◆ **TASK PROMPT**
Please copy every record below exactly, leaving out the pictures.

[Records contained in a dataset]
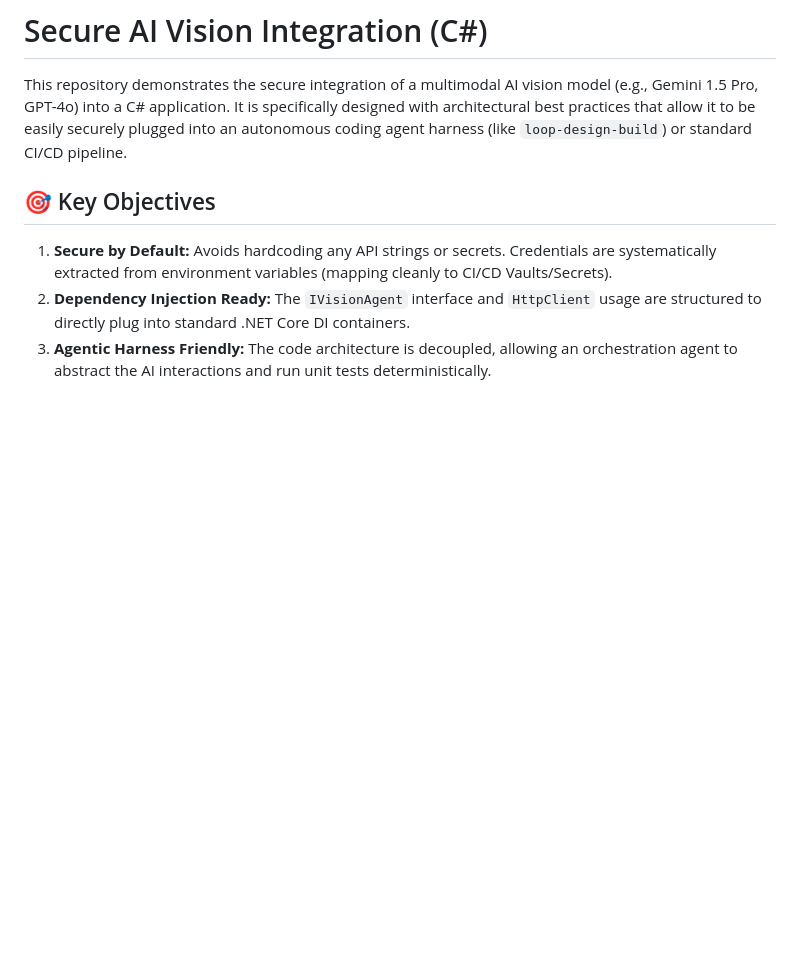
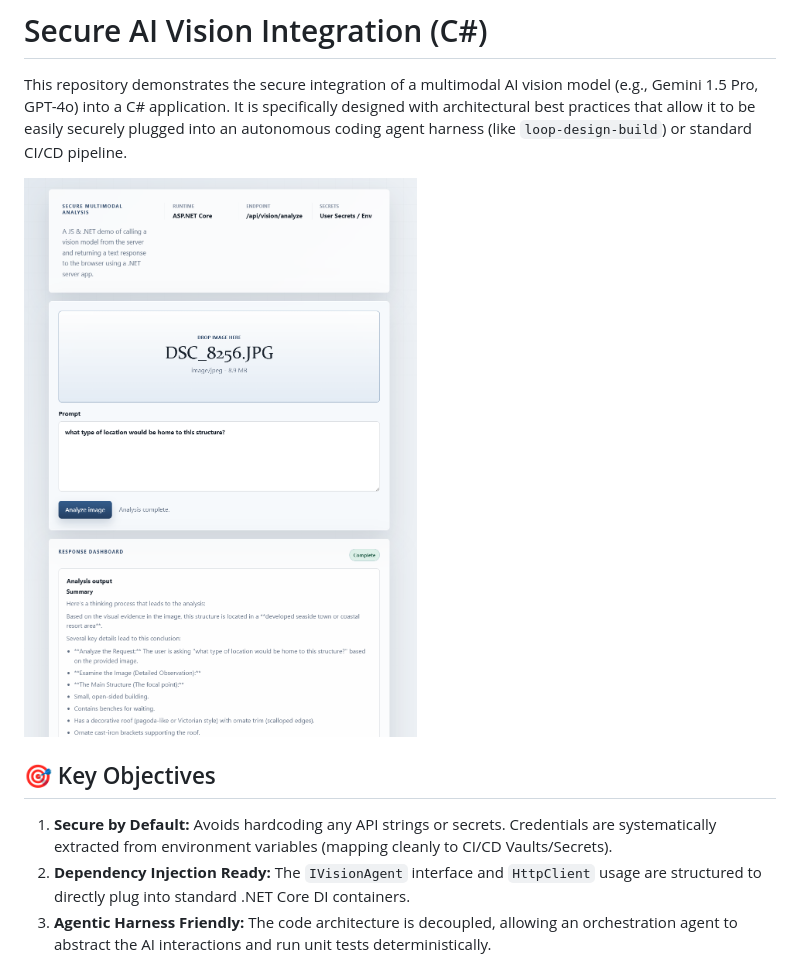
Before and after one commit to nikcholer/csharp-vision-ai-integration, a Markdown page: README.md, the part around the change. Rendered like a GitHub page; pictures changed too: screenshot.png (added); blank space fills up the shorter version.

Commit message:
UI tidying, screenshot for README

```diff
--- a/README.md
+++ b/README.md
@@ -1,6 +1,8 @@
 # Secure AI Vision Integration (C#)
 
 This repository demonstrates the secure integration of a multimodal AI vision model (e.g., Gemini 1.5 Pro, GPT-4o) into a C# application. It is specifically designed with architectural best practices that allow it to be easily securely plugged into an autonomous coding agent harness (like `loop-design-build`) or standard CI/CD pipeline.
+
+![Application Dashboard Screenshot](screenshot.png)
 
 ## 🎯 Key Objectives
 
```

◆ **SOLUTION FOR THIS EXERCISE**
Before and after one commit to nikcholer/csharp-vision-ai-integration, a Markdown page: README.md, the part around the change. Rendered like a GitHub page; pictures changed too: screenshot.png (added); blank space fills up the shorter version.

Commit message:
UI tidying, screenshot for README

```diff
--- a/README.md
+++ b/README.md
@@ -1,6 +1,8 @@
 # Secure AI Vision Integration (C#)
 
 This repository demonstrates the secure integration of a multimodal AI vision model (e.g., Gemini 1.5 Pro, GPT-4o) into a C# application. It is specifically designed with architectural best practices that allow it to be easily securely plugged into an autonomous coding agent harness (like `loop-design-build`) or standard CI/CD pipeline.
+
+![Application Dashboard Screenshot](screenshot.png)
 
 ## 🎯 Key Objectives
 
```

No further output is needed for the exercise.